‘Penny Dreadful’ Premiere Not Dreadful In Ratings For Showtime, Topping ‘Homeland’ Debut

Penny Dreadful, the violent, Victorian-era horror series that debuted Sunday night, registered more than 1.4 million viewers for pay cable network Showtime, exceeding the number for the premiere of the hit Showtime series Homeland in 2011.

But Showtime also made the Penny Dreadful premiere available online two weeks in advance of Sunday night’s premiere, on the Showtime site as well as on YouTube. About 900,000 viewers watched it that way, bringing the total viewership of the premiere episode of the show starring Eva Green and Josh Hartnett to 2.3 million.

Of the 1.443 million who watched Penny Dreadful on Sunday night, either in its original time slot, in a later encore showing, on demand or through the Showtime Anytime app, 62 percent fell into the coveted 18-49 age demographic. Though as a premium cable service that depends on subscription fees rather than advertising, those numbers mean less than they would for a basic cable or over-the-air network.

Nonetheless, Penny Dreadful pulled in the highest proportion of viewers in the 18-49 range for any premiere on the network since the Showtime’s staple serial killer drama Dexter bowed in 2006, with a 65 percent viewership in the 18-49 range.

When it aired in its scheduled time slot of 10 pm Sunday, the Penny Dreadful premiere attracted 872,000 viewers, a significant drop from the premiere of the Liev Schreiber-starring crime drama Ray Donovan on Showtime in June 2013.

Penny Dreadful was created by 52-year-old playwright and screenwriter John Logan, who was twice-nominated for Oscars in 2000 and 2004 for his part in the screenplays to the films Gladiator and The Aviator.

Sam Mendes, Oscar-winning director of American Beauty who also directed the latest James Bond film Skyfall, acts as executive producer on Penny Dreadful.
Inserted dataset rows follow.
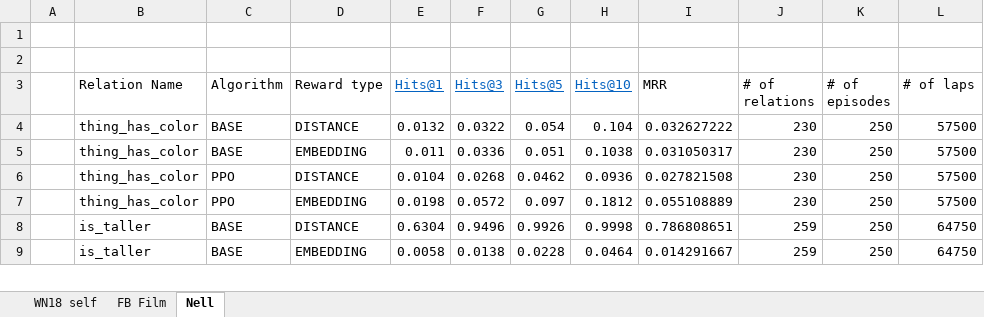
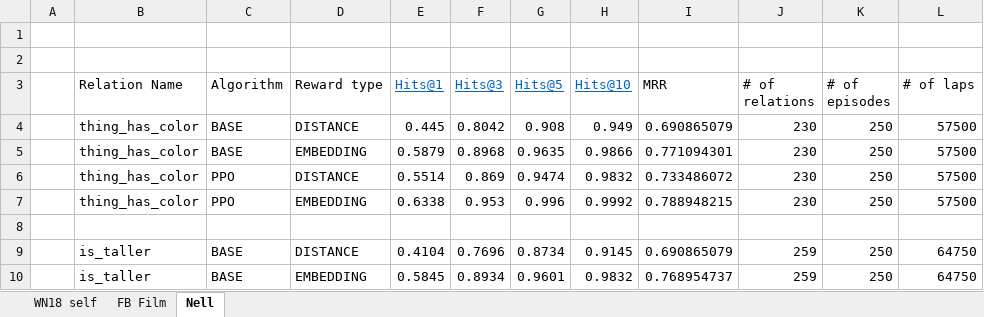
Before and after one commit to DEAL-US/SpaceRL-KG, an Excel workbook: model/data/results/TESTING RESULTS RLKG.xlsx, sheet Nell, drawn as a sheet; only a part is shown; values as stored, in another font and other column widths than the file's, no borders; addresses are those after the commit; the diff covers the shown part only; the diff names each change by its address in the sheet, - before the commit and + after, or states it on an @@ line.

```diff
--- a/model/data/results/TESTING RESULTS RLKG.xlsx (sheet Nell)
+++ b/model/data/results/TESTING RESULTS RLKG.xlsx (sheet Nell)
-E4 (Hits@1): 0.0132
+E4 (Hits@1): 0.445
-F4 (Hits@3): 0.0322
+F4 (Hits@3): 0.8042
-G4 (Hits@5): 0.054
+G4 (Hits@5): 0.908
-H4 (Hits@10): 0.104
+H4 (Hits@10): 0.949
-I4 (MRR): 0.032627222
+I4 (MRR): 0.690865079
-E5 (Hits@1): 0.011
+E5 (Hits@1): 0.5879
-F5 (Hits@3): 0.0336
+F5 (Hits@3): 0.8968
-G5 (Hits@5): 0.051
+G5 (Hits@5): 0.9635
-H5 (Hits@10): 0.1038
+H5 (Hits@10): 0.9866
-I5 (MRR): 0.031050317
+I5 (MRR): 0.771094301
-E6 (Hits@1): 0.0104
+E6 (Hits@1): 0.5514
-F6 (Hits@3): 0.0268
+F6 (Hits@3): 0.869
-G6 (Hits@5): 0.0462
+G6 (Hits@5): 0.9474
-H6 (Hits@10): 0.0936
+H6 (Hits@10): 0.9832
-I6 (MRR): 0.027821508
+I6 (MRR): 0.733486072
-E7 (Hits@1): 0.0198
+E7 (Hits@1): 0.6338
-F7 (Hits@3): 0.0572
+F7 (Hits@3): 0.953
-G7 (Hits@5): 0.097
+G7 (Hits@5): 0.996
-H7 (Hits@10): 0.1812
+H7 (Hits@10): 0.9992
-I7 (MRR): 0.055108889
+I7 (MRR): 0.788948215
+row 8: (empty)
-E9 (Hits@1): 0.6304
+E9 (Hits@1): 0.4104
-F9 (Hits@3): 0.9496
+F9 (Hits@3): 0.7696
-G9 (Hits@5): 0.9926
+G9 (Hits@5): 0.8734
-H9 (Hits@10): 0.9998
+H9 (Hits@10): 0.9145
-I9 (MRR): 0.786808651
+I9 (MRR): 0.690865079
-E10 (Hits@1): 0.0058
+E10 (Hits@1): 0.5845
-F10 (Hits@3): 0.0138
+F10 (Hits@3): 0.8934
-G10 (Hits@5): 0.0228
+G10 (Hits@5): 0.9601
-H10 (Hits@10): 0.0464
+H10 (Hits@10): 0.9832
-I10 (MRR): 0.014291667
+I10 (MRR): 0.768954737
```
Also changed, not shown: 1 added row and 28 edited cells elsewhere in this sheet, sheet WN18 self, sheet FB Film, formulas that keep their value.
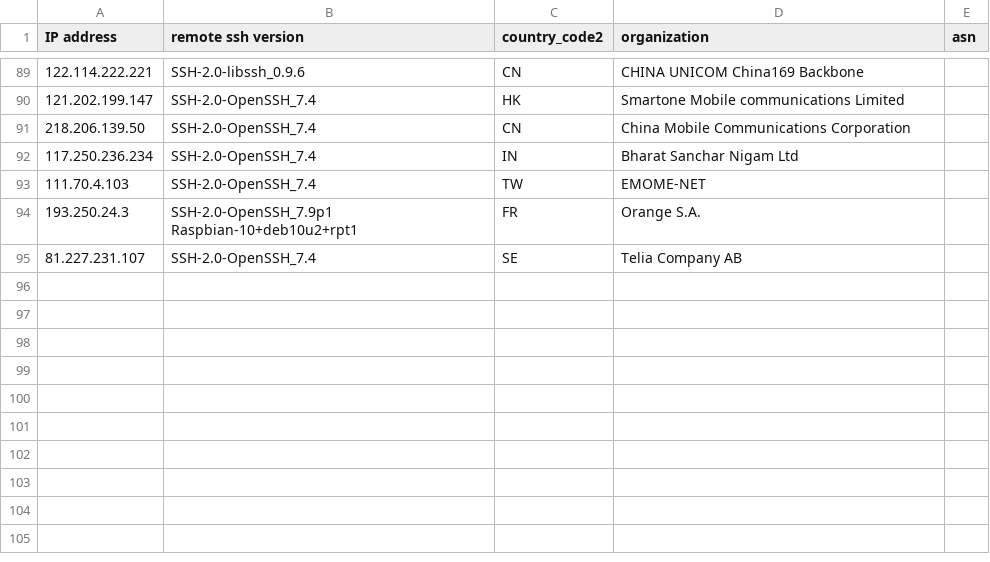
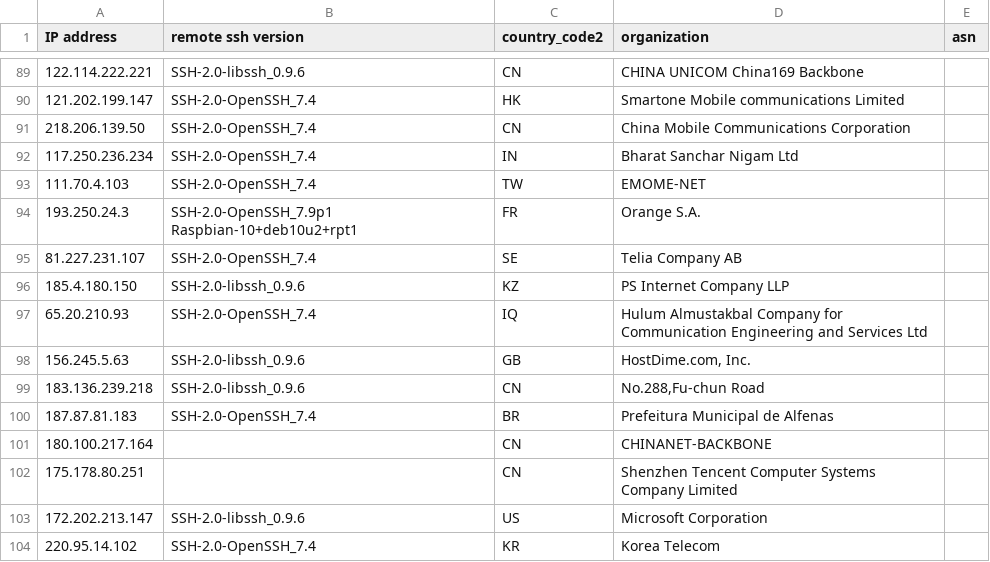
Before and after one commit to euphoria95/cowrie_honeypot_results, a CSV file: 2024-09-12_enrichment.csv, drawn as a sheet; only a part is shown, gaps mark what is left out; the diff names each change by its address in the sheet, - before the commit and + after, or states it on an @@ line.

Commit message:
Update enrichment data for 2024-09-12

```diff
--- a/2024-09-12_enrichment.csv
+++ b/2024-09-12_enrichment.csv
+row 96: 185.4.180.150 | SSH-2.0-libssh_0.9.6 | KZ | PS Internet Company LLP
+row 97: 65.20.210.93 | SSH-2.0-OpenSSH_7.4 | IQ | Hulum Almustakbal Company for Communication Engineering and Services Ltd
+row 98: 156.245.5.63 | SSH-2.0-libssh_0.9.6 | GB | HostDime.com, Inc.
+row 99: 183.136.239.218 | SSH-2.0-libssh_0.9.6 | CN | No.288,Fu-chun Road
+row 100: 187.87.81.183 | SSH-2.0-OpenSSH_7.4 | BR | Prefeitura Municipal de Alfenas
+row 101: 180.100.217.164 |  | CN | CHINANET-BACKBONE
+row 102: 175.178.80.251 |  | CN | Shenzhen Tencent Computer Systems Company Limited
+row 103: 172.202.213.147 | SSH-2.0-libssh_0.9.6 | US | Microsoft Corporation
+row 104: 220.95.14.102 | SSH-2.0-OpenSSH_7.4 | KR | Korea Telecom
```
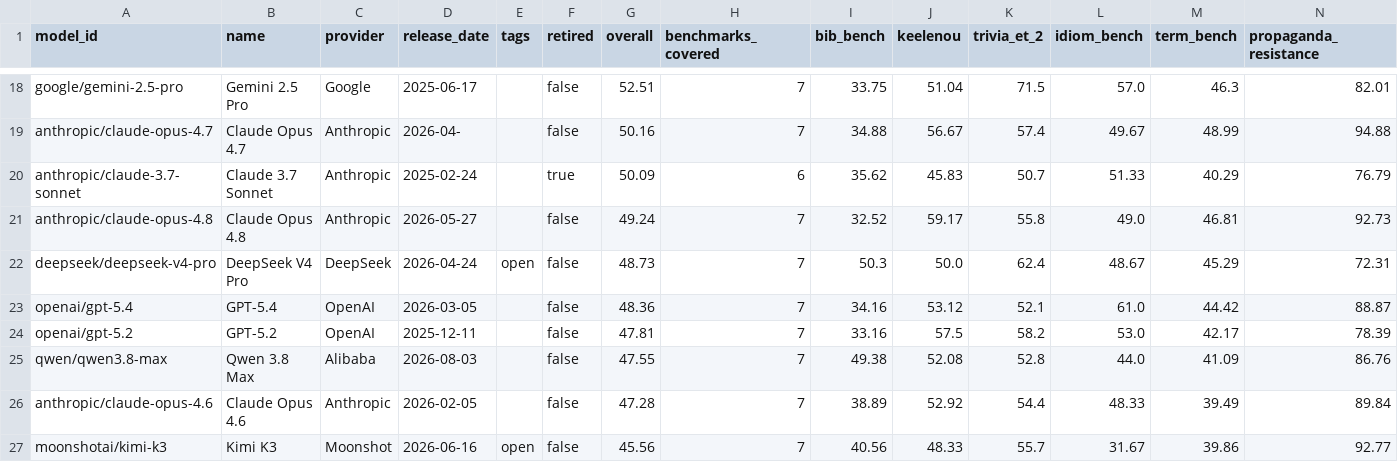
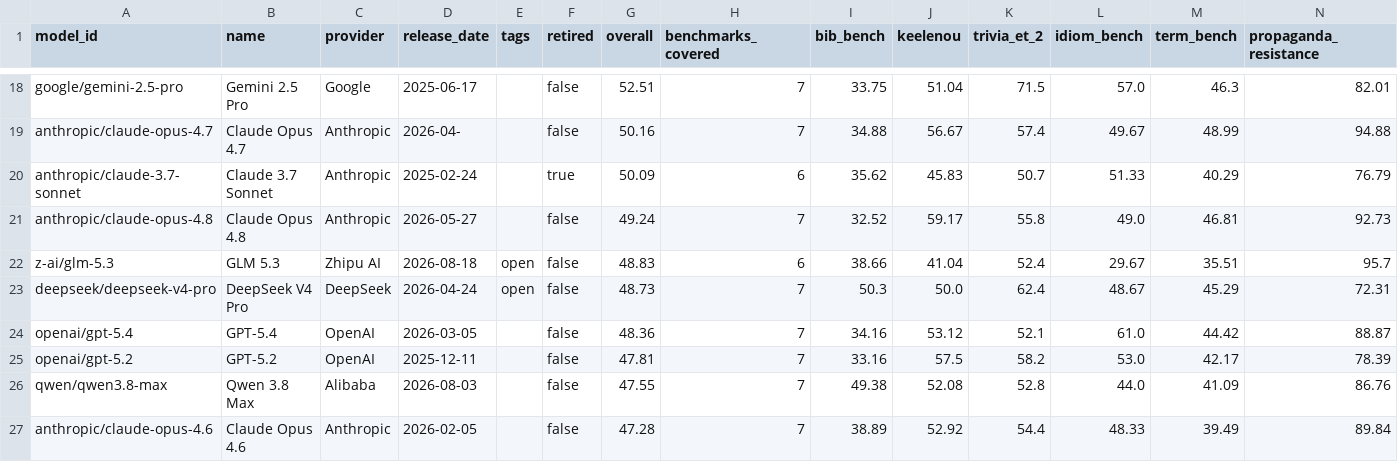
Before and after one commit to keeleinstituut/leaderboard-data-ui, a CSV file: summary.csv, drawn as a sheet; only a part is shown, gaps mark what is left out; the shorter side is filled out with more unchanged rows; rows hold the shown columns only; the diff names each change by its address in the sheet, - before the commit and + after, or states it on an @@ line.

```diff
--- a/summary.csv
+++ b/summary.csv
+row 22: z-ai/glm-5.3 | GLM 5.3 | Zhipu AI | 2026-08-18 | open | false | 48.83 | 6 | 38.66 | 41.04 | 52.4 | 29.67 | 35.51 | 95.7
```
Also changed, not shown: 4 other files.
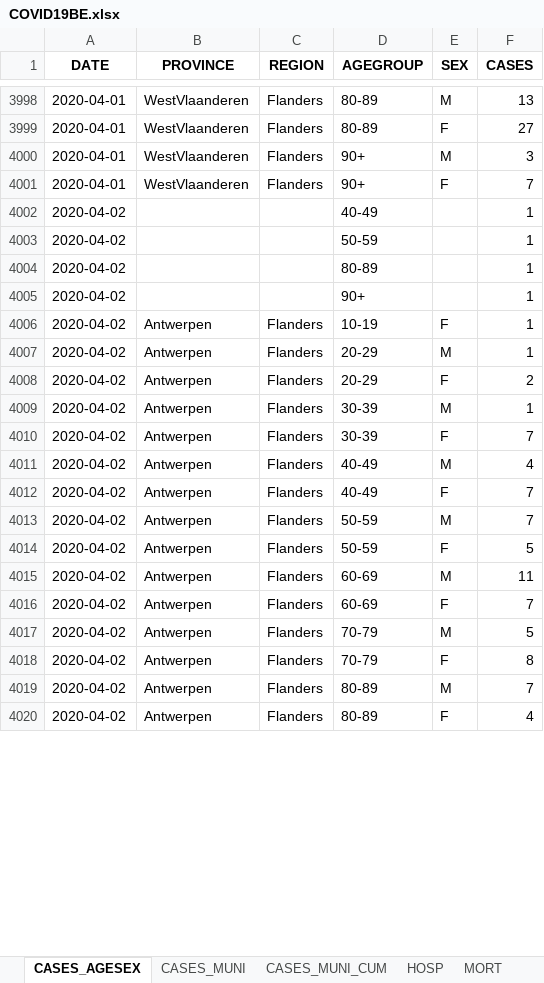
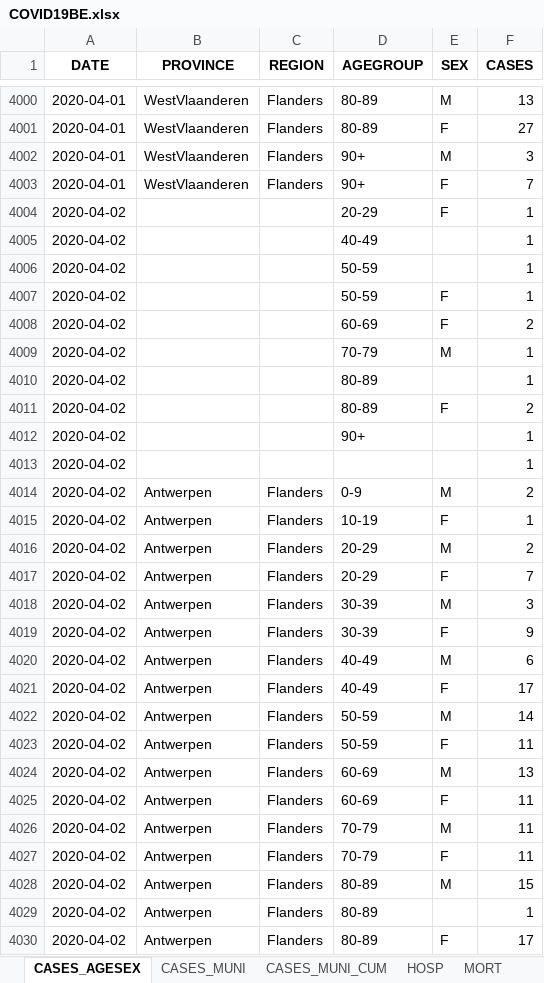
Before and after one commit to pdebuyl/sciensano-covid-19-data, an Excel workbook: data/COVID19BE.xlsx, sheet CASES_AGESEX, drawn as a sheet; only a part is shown, gaps mark what is left out; values as stored, in another font and other column widths than the file's, no borders; addresses are those after the commit; the diff covers the shown part only; the diff names each change by its address in the sheet, - before the commit and + after, or states it on an @@ line.

```diff
--- a/data/COVID19BE.xlsx (sheet CASES_AGESEX)
+++ b/data/COVID19BE.xlsx (sheet CASES_AGESEX)
+row 4004: 2020-04-02 |  |  | 20-29 | F | 1
+row 4007: 2020-04-02 |  |  | 50-59 | F | 1
+row 4008: 2020-04-02 |  |  | 60-69 | F | 2
+row 4009: 2020-04-02 |  |  | 70-79 | M | 1
+row 4011: 2020-04-02 |  |  | 80-89 | F | 2
+row 4013: 2020-04-02 |  |  |  |  | 1
+row 4014: 2020-04-02 | Antwerpen | Flanders | 0-9 | M | 2
-F4016 (CASES): 1
+F4016 (CASES): 2
-F4017 (CASES): 2
+F4017 (CASES): 7
-F4018 (CASES): 1
+F4018 (CASES): 3
-F4019 (CASES): 7
+F4019 (CASES): 9
-F4020 (CASES): 4
+F4020 (CASES): 6
-F4021 (CASES): 7
+F4021 (CASES): 17
-F4022 (CASES): 7
+F4022 (CASES): 14
-F4023 (CASES): 5
+F4023 (CASES): 11
-F4024 (CASES): 11
+F4024 (CASES): 13
-F4025 (CASES): 7
+F4025 (CASES): 11
-F4026 (CASES): 5
+F4026 (CASES): 11
-F4027 (CASES): 8
+F4027 (CASES): 11
-F4028 (CASES): 7
+F4028 (CASES): 15
+row 4029: 2020-04-02 | Antwerpen | Flanders | 80-89 |  | 1
-F4030 (CASES): 4
+F4030 (CASES): 17
```
Also changed, not shown: 174 added rows and 190 edited cells elsewhere in this sheet, sheet CASES_MUNI, sheet CASES_MUNI_CUM, sheet MORT, sheet HOSP, sheet TESTS, 12 other files.
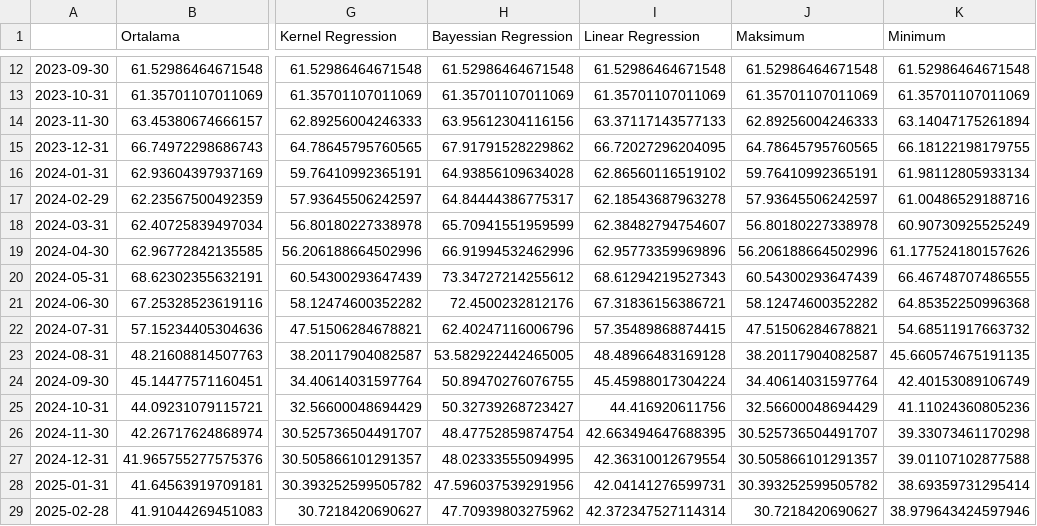
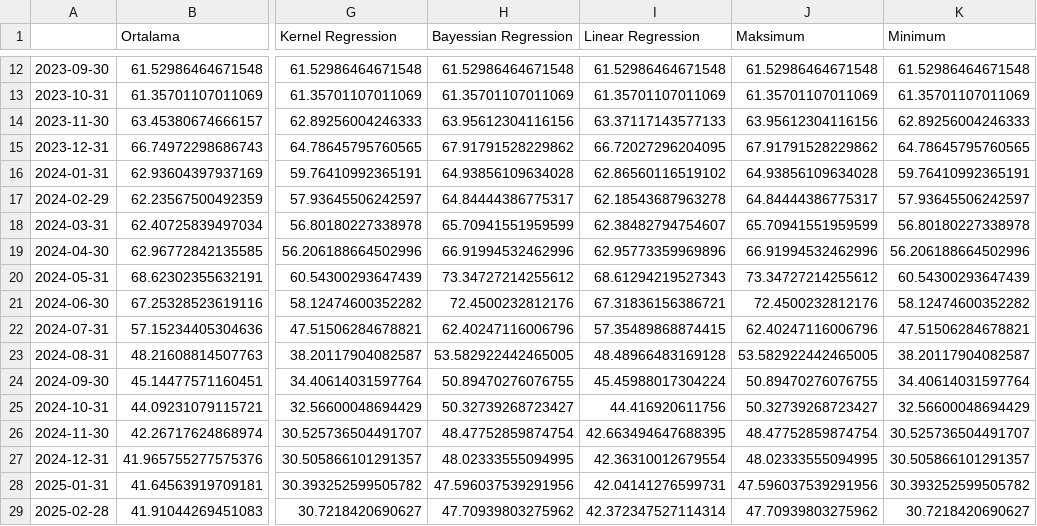
Before and after one commit to mutlususamuru/streamlit-inflation, a CSV file: yıllıktahmin.csv, drawn as a sheet; only a part is shown, gaps mark what is left out; the diff names each change by its address in the sheet, - before the commit and + after, or states it on an @@ line.

Commit message:
Update yıllıktahmin.csv

```diff
--- a/yıllıktahmin.csv
+++ b/yıllıktahmin.csv
-J14 (Maksimum): 62.89256004246333
+J14 (Maksimum): 63.95612304116156
-K14 (Minimum): 63.14047175261894
+K14 (Minimum): 62.89256004246333
-J15 (Maksimum): 64.78645795760565
+J15 (Maksimum): 67.91791528229862
-K15 (Minimum): 66.18122198179755
+K15 (Minimum): 64.78645795760565
-J16 (Maksimum): 59.76410992365191
+J16 (Maksimum): 64.93856109634028
-K16 (Minimum): 61.98112805933134
+K16 (Minimum): 59.76410992365191
-J17 (Maksimum): 57.93645506242597
+J17 (Maksimum): 64.84444386775317
-K17 (Minimum): 61.00486529188716
+K17 (Minimum): 57.93645506242597
-J18 (Maksimum): 56.80180227338978
+J18 (Maksimum): 65.70941551959599
-K18 (Minimum): 60.90730925525249
+K18 (Minimum): 56.80180227338978
-J19 (Maksimum): 56.206188664502996
+J19 (Maksimum): 66.91994532462996
-K19 (Minimum): 61.177524180157626
+K19 (Minimum): 56.206188664502996
-J20 (Maksimum): 60.54300293647439
+J20 (Maksimum): 73.34727214255612
-K20 (Minimum): 66.46748707486555
+K20 (Minimum): 60.54300293647439
-J21 (Maksimum): 58.12474600352282
+J21 (Maksimum): 72.4500232812176
-K21 (Minimum): 64.85352250996368
+K21 (Minimum): 58.12474600352282
-J22 (Maksimum): 47.51506284678821
+J22 (Maksimum): 62.40247116006796
-K22 (Minimum): 54.68511917663732
+K22 (Minimum): 47.51506284678821
-J23 (Maksimum): 38.20117904082587
+J23 (Maksimum): 53.582922442465005
-K23 (Minimum): 45.660574675191135
+K23 (Minimum): 38.20117904082587
-J24 (Maksimum): 34.40614031597764
+J24 (Maksimum): 50.89470276076755
-K24 (Minimum): 42.40153089106749
+K24 (Minimum): 34.40614031597764
-J25 (Maksimum): 32.56600048694429
+J25 (Maksimum): 50.32739268723427
-K25 (Minimum): 41.11024360805236
+K25 (Minimum): 32.56600048694429
-J26 (Maksimum): 30.525736504491707
+J26 (Maksimum): 48.47752859874754
-K26 (Minimum): 39.33073461170298
+K26 (Minimum): 30.525736504491707
-J27 (Maksimum): 30.505866101291357
+J27 (Maksimum): 48.02333555094995
-K27 (Minimum): 39.01107102877588
+K27 (Minimum): 30.505866101291357
-J28 (Maksimum): 30.393252599505782
+J28 (Maksimum): 47.596037539291956
-K28 (Minimum): 38.69359731295414
+K28 (Minimum): 30.393252599505782
-J29 (Maksimum): 30.7218420690627
+J29 (Maksimum): 47.70939803275962
-K29 (Minimum): 38.979643424597946
+K29 (Minimum): 30.7218420690627
```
The show takes its title from the lurid fiction magazine popular in the Britain on the late 19th century, which featured “dreadful” sensationalistic tales serializes over a number of weeks, with each issue selling for a penny.